Life extension: theory into practice30 September 1999
Delegates to NEI’s series of PLIM+PLEX conferences used to talk about planning: now they can also bring experience of real projects that are extending the lives of reactors. And now that many reactors are selling power into a deregulated market, an extra day on a reactor lifetime adds all-important dollars to the owner’s bottom line.
Delegates to NEI’s series of conferences on Plant Life Extension, and Plant Life Management (PLIM+PLEX), are taking part in radical and continuing change of the industry. The pace of change since the first meeting was held (in Berlin, 1991) has been extraordinary, and it is still increasing, as delegates will find this year in Madrid.
In the last two years there have been major developments in technology, in policy and in dealing with commercial realities.
ABOVE ALL: ECONOMICS?
For Rosenergoatom, as for any nuclear operator, the bottom line on life extension is “does it pay?” Nuclear power in Russia is 20% cheaper than oil-based generation, S Bugaenko will tell the conference, so there is no doubt that the company will operate its units for as long as possible.
In Madrid, for the first time at PLIM+PLEX, this aspect of life extension will be addressed explicitly, in a session covering economics and other issues. How should managers balance the book life of a plant with the day-to-day marginal cost in a competitive market? What are the insurance and staffing issues that should be considered in the long – and longer – term? Speakers including the UK’s British Energy will address the issues.
Among these questions, is that of the cost and benefit comparison of inspection, surveillance and maintenance. This question will be addressed from an economics standpoint, and also as an important practical issue in life management. Component ageing is a constant concern of operators, and questions of fatigue and design base compliance will be considered from the German and US standpoints.
One of the frequently-cited questions over life management is in the reliability of instrumentation and control equipment. EDF will discuss the results of an analysis of control systems at its plants, where the question of whether obsolescence of I&C equipment will be a practical problem was addressed directly.
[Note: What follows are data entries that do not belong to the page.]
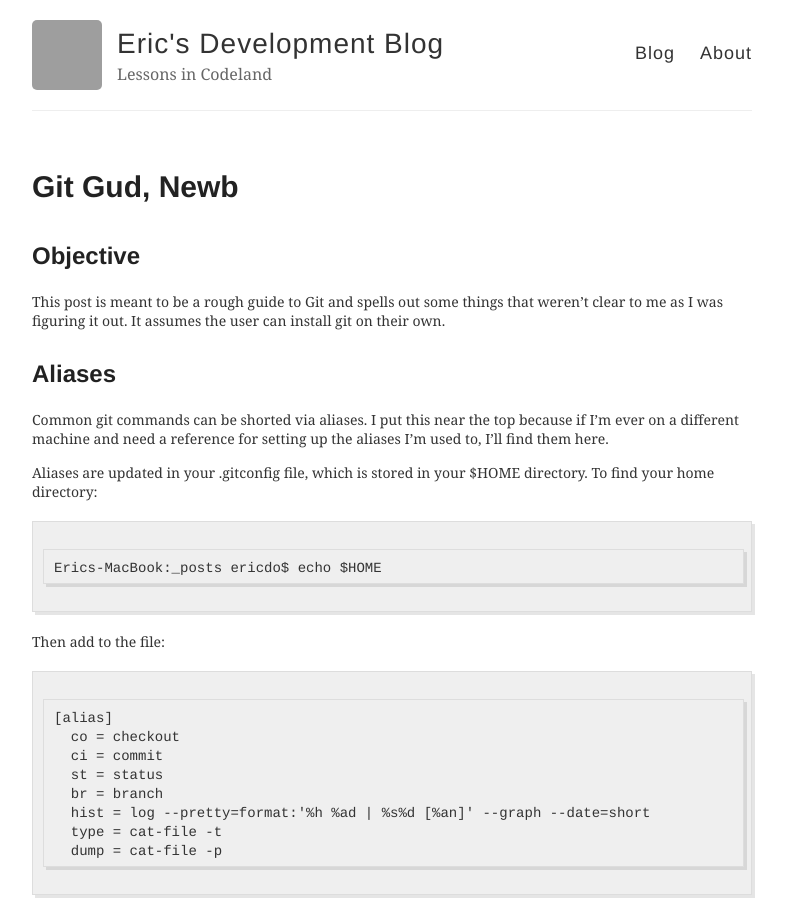
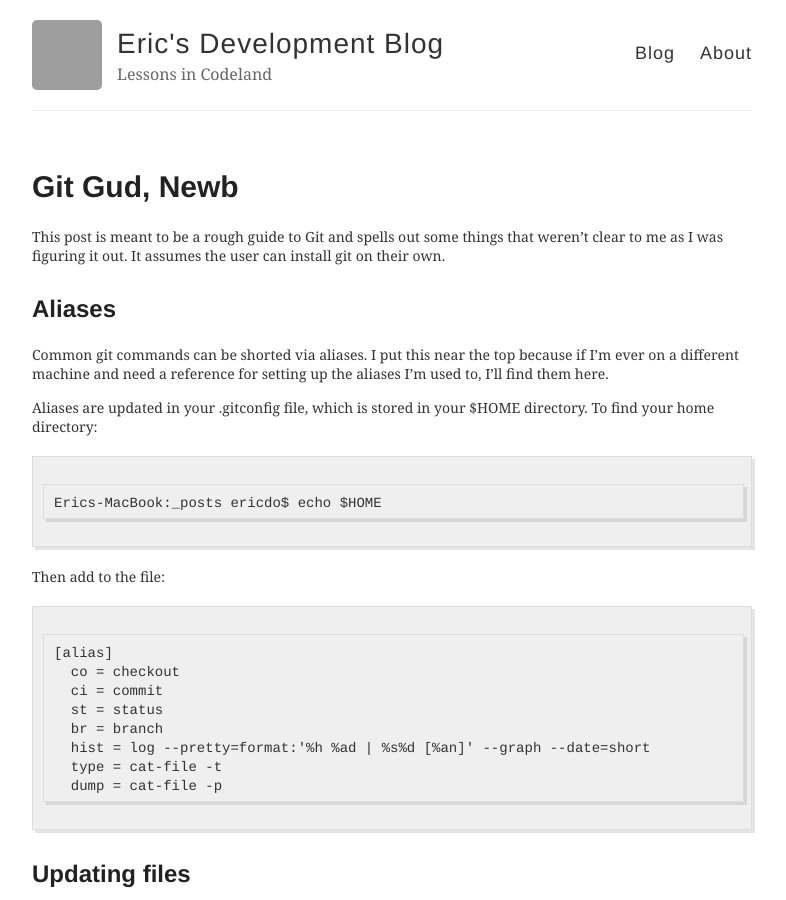
Before and after one commit to eric-do/eric-do.github.io, a Jekyll site: the page built from _posts/2019-04-02-Git-good.md, in a window 1280 px wide and 900 px high. Shown: the whole window, without its empty margins (248-1034 px from the left). Built offline with Jekyll 4.4.1, drawn with Linux system fonts in a browser that asks for light colours; comment, search, counter and statistics services are not loaded; grey boxes are pictures that could not be loaded.

Commit message:
Minor update to post

```diff
--- a/_posts/2019-04-02-Git-good.md
+++ b/_posts/2019-04-02-Git-good.md
@@ -4,7 +4,6 @@ title: Git Gud, Newb
 comments: true
 ---
 
-## Objective
 This post is meant to be a rough guide to Git and spells out some things that weren't clear to me as I was figuring it out. It assumes the user can install git on their own.
 
 ## Aliases
```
ABOVE ALL: TECHNOLOGY?
Whatever the fine details of economics or policy, they all depend on the condition of the plant, and it is in defining and maintaining that technology that many new developments are taking place. For some engineers, the rate at which embrittlement of the pressure vessel develops is the most important clue to the ultimate life of the reactor. In this context the “master curve” approach to assessing vessel life may be the most important measure that can be taken: new work on the master curve and its significance will be presented this year by Tecnatom.
Speakers at PLIM+PLEX ‘99 will report on a number of other important technical challenges that have been met since 1997. They include:
• Replacing the internals at Oskarshamn 1, completed by ABB in 1998, and plans for a similar project due to begin in 2000 at Forsmark.
• The last stage of upgrading of Bohunice, carried out in a six-month project in 1998.
• Recent replacement of the moisture separator reheaters at North Anna 1, and the new designs and methods used in a second replacement at North Anna 2 this year.
• Ongoing work to replace the channels at Argentina’s unique Atucha 1 plant.
• Annealing and uprating at Loviisa in a project expected to increase the life of that unit to 45 years.
• Repairing damaged core internals at China’s Qinshan plant.
ABOVE ALL: DISCUSSION
In Berlin delegates to PLEX ‘91 speculated on whether a reactor, still meeting regulatory requirements at the end of its nominal life, really needed to be retired immediately, and they planned the long process of gaining regulatory approval for extension. Has the battle been won?
In the US – once thought to be the least likely country to accept an extended lifetime – licence renewal is taking place, and Barth Doroshuk will report to the meeting on the current situation in that country. In Switzerland, the regulator recently noted that there is “no technical reason” why older reactors should not operate for ten years longer, and newer reactors for 20 years longer, than their original 40-year life.
With the principle of PLEX established, industry members can consider how long reactors can last. Speculation of 50 or 60 years is common and will no doubt be debated in Madrid.
For those in the day-to-day business of operating reactors, the principle of life extension is just the beginning. From here on there are hard technical and commercial problems to be solved. As always, discussion, debate – even arguments – at the PLIM+PLEX meeting are the arena where those issues will be addressed.